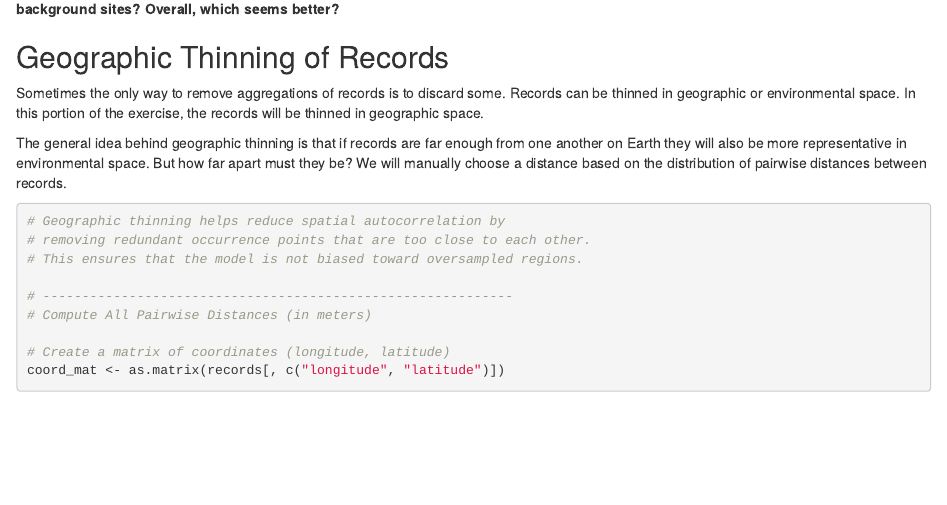
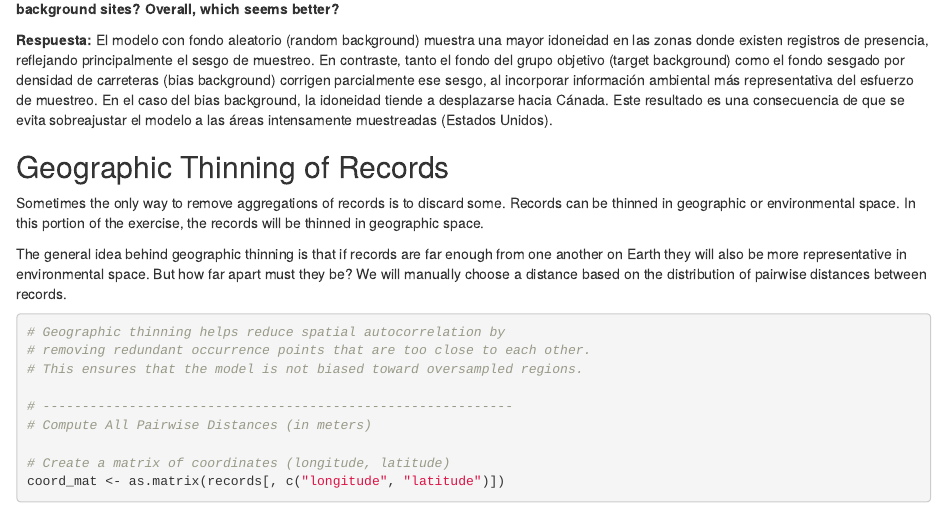
Before and after one commit to DaniPuentes/SDM, an R Markdown document (Bias_correction.Rmd): the page in a window 1100 px wide, from 4560 px down. Rendered offline with R 4.5, knitr and Pandoc, with nearby package versions; some code elsewhere in the file could not run offline.

Commit message:
Completar punto 6

```diff
--- a/Bias_correction.Rmd
+++ b/Bias_correction.Rmd
@@ -1019,6 +1019,8 @@ p_random + p_bias
 
 
 **6. How do the target background and bias background approaches compare? How do they compare to the model using random background sites? Overall, which seems better?**
+
+**Respuesta:** El modelo con fondo aleatorio (random background) muestra una mayor idoneidad en las zonas donde existen registros de presencia, reflejando principalmente el sesgo de muestreo. En contraste, tanto el fondo del grupo objetivo (target background) como el fondo sesgado por densidad de carreteras (bias background) corrigen parcialmente ese sesgo, al incorporar información ambiental más representativa del esfuerzo de muestreo. En el caso del bias background, la idoneidad tiende a desplazarse hacia Cánada. Este resultado es una consecuencia de que se evita sobreajustar el modelo a las áreas intensamente muestreadas (Estados Unidos).
 
 
 ## Geographic Thinning of Records
```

==========

- About this task:
Would you copy out the material above exactly, without the pictures in it?

- Your response:
Before and after one commit to DaniPuentes/SDM, an R Markdown document (Bias_correction.Rmd): the page in a window 1100 px wide, from 4560 px down. Rendered offline with R 4.5, knitr and Pandoc, with nearby package versions; some code elsewhere in the file could not run offline.

Commit message:
Completar punto 6

```diff
--- a/Bias_correction.Rmd
+++ b/Bias_correction.Rmd
@@ -1019,6 +1019,8 @@ p_random + p_bias
 
 
 **6. How do the target background and bias background approaches compare? How do they compare to the model using random background sites? Overall, which seems better?**
+
+**Respuesta:** El modelo con fondo aleatorio (random background) muestra una mayor idoneidad en las zonas donde existen registros de presencia, reflejando principalmente el sesgo de muestreo. En contraste, tanto el fondo del grupo objetivo (target background) como el fondo sesgado por densidad de carreteras (bias background) corrigen parcialmente ese sesgo, al incorporar información ambiental más representativa del esfuerzo de muestreo. En el caso del bias background, la idoneidad tiende a desplazarse hacia Cánada. Este resultado es una consecuencia de que se evita sobreajustar el modelo a las áreas intensamente muestreadas (Estados Unidos).
 
 
 ## Geographic Thinning of Records
```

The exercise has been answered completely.